Format

Send to

Choose Destination
Ann Intern Med. 2017 May 2;166(9):637-648. doi: 10.7326/M16-2575. Epub 2017 Mar 21.

Oral Direct-Acting Agent Therapy for Hepatitis C Virus Infection: A Systematic Review.

Author information

1
From Johns Hopkins University School of Medicine, Baltimore, Maryland; University of Florida, Gainesville, Florida; and University of North Carolina at Chapel Hill, Chapel Hill, North Carolina.

Abstract

Background:

Rapid improvements in hepatitis C virus (HCV) therapy have led to the approval of multiple oral direct-acting antiviral (DAA) regimens by the U.S. Food and Drug Administration (FDA) for treatment of chronic HCV infection.

Purpose:

To summarize published literature on the efficacy and safety of oral DAAs for treatment of persons with chronic HCV infection.

Data Sources:

MEDLINE and EMBASE from inception through 1 November 2016.

Study Selection:

42 English-language studies from controlled and single-group registered clinical trials of adults with HCV infection that evaluated at least 8 weeks of an FDA-approved interferon-free HCV regimen that included at least 2 DAAs.

Data Extraction:

Two investigators abstracted data on study design, patient characteristics, and virologic and safety outcomes sequentially and assessed quality independently.

Data Synthesis:

Six DAA regimens showed high sustained virologic response (SVR) rates (>95%) in patients with HCV genotype 1 infection without cirrhosis, including those with HIV co-infection. Effective treatments for HCV genotype 3 infection are limited (2 DAA regimens). Patients with hepatic decompensation, particularly those with Child-Turcotte-Pugh class C disease, had lower SVR rates (78% to 87%) than other populations. The addition of ribavirin was associated with increased SVR rates for certain DAA regimens and patient groups. Overall rates of serious adverse events and treatment discontinuation were low (<10% in the general population); regimens that included ribavirin had more mild or moderate adverse events than those without.

Limitations:

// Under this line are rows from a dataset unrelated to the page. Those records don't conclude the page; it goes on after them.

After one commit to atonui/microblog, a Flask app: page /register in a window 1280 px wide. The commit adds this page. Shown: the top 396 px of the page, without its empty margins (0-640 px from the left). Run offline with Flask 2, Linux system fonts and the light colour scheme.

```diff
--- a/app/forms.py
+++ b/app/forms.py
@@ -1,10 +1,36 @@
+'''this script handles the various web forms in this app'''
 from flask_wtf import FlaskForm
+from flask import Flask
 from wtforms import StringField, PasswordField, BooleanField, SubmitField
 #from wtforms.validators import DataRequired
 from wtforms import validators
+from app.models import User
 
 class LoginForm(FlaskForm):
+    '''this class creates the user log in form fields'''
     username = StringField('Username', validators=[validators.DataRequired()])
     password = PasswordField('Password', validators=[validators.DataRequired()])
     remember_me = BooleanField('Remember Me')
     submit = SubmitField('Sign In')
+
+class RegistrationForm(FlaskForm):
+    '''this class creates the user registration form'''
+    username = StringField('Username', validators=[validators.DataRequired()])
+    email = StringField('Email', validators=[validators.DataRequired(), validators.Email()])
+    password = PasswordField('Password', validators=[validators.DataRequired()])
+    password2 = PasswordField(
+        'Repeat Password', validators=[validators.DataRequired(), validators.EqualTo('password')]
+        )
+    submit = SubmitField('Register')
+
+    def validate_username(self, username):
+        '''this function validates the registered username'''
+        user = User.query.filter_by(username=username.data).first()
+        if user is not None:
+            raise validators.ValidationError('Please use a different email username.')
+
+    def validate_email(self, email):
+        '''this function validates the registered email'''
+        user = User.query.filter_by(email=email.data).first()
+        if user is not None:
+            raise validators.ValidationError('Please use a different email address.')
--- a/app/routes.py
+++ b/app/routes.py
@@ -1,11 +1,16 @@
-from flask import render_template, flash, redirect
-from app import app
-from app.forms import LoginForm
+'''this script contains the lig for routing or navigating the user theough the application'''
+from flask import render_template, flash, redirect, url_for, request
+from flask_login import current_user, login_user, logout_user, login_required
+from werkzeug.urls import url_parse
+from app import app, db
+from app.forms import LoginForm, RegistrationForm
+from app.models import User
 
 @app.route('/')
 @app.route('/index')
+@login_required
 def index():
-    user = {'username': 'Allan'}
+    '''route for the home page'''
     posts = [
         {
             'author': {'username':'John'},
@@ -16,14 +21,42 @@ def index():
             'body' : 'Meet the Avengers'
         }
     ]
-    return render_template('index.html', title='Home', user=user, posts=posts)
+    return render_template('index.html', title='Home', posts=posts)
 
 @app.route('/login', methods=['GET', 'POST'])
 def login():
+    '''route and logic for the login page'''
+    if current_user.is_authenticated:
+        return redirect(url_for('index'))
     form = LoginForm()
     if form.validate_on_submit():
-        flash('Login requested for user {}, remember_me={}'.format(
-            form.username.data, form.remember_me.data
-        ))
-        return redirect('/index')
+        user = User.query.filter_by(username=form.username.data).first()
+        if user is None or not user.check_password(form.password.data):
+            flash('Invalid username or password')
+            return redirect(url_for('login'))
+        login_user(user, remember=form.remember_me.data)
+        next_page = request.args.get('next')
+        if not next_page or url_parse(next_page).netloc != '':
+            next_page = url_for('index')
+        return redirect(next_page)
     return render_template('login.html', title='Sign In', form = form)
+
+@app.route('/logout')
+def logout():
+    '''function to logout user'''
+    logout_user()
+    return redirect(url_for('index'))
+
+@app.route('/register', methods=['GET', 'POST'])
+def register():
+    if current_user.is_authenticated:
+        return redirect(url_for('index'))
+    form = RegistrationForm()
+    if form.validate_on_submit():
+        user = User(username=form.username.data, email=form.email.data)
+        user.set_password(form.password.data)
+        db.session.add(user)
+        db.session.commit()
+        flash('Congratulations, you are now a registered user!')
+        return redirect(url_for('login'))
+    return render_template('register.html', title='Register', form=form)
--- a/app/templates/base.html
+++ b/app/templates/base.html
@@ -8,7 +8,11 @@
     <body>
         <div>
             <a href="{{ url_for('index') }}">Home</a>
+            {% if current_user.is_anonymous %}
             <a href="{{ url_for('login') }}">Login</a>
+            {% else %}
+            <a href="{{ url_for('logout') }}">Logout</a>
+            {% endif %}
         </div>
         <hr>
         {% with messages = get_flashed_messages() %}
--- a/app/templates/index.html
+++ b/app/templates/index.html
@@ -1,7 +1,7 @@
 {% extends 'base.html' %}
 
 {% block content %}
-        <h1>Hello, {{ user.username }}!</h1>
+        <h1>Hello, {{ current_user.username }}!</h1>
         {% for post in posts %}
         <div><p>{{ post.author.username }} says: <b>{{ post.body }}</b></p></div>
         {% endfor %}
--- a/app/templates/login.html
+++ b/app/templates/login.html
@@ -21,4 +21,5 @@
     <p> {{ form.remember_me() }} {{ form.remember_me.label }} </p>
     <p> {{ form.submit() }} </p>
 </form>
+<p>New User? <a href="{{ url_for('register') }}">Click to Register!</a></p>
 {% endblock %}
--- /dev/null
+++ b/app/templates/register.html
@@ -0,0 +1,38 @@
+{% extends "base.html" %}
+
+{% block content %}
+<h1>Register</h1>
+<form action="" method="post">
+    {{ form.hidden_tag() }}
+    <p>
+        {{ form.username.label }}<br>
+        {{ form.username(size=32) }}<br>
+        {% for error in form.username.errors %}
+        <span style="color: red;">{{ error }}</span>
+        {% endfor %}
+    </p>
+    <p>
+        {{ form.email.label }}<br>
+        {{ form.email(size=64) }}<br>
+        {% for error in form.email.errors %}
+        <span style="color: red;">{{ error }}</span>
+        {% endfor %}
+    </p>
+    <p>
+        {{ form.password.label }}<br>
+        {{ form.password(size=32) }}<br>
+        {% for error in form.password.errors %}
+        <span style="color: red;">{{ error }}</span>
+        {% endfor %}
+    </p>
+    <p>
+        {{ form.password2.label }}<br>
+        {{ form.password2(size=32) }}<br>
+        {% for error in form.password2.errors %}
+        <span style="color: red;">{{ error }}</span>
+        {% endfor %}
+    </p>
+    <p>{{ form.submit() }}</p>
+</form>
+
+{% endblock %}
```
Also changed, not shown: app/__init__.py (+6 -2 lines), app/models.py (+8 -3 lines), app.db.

Twenty-three studies had moderate risk of bias (10 were open-label single-group trials, 11 had limited information on concealment of the allocation scheme, and 5 had selective outcome reporting). All but 1 of the studies were industry-funded. Heterogeneity of interventions precluded pooling.

Conclusion:

Multiple oral DAA regimens show high rates of safety, tolerability, and efficacy for treatment of HCV genotype 1 infection, particularly among persons without cirrhosis.

Primary Funding Source:

Patient-Centered Outcomes Research Institute. (PROSPERO: CRD42014009711).

PMID:
28319996
PMCID:
PMC5486987
DOI:
10.7326/M16-2575
[Indexed for MEDLINE]
Free PMC Article

Supplemental Content

Full text links

Icon for Silverchair Information Systems Icon for PubMed Central
Loading ...
Support Center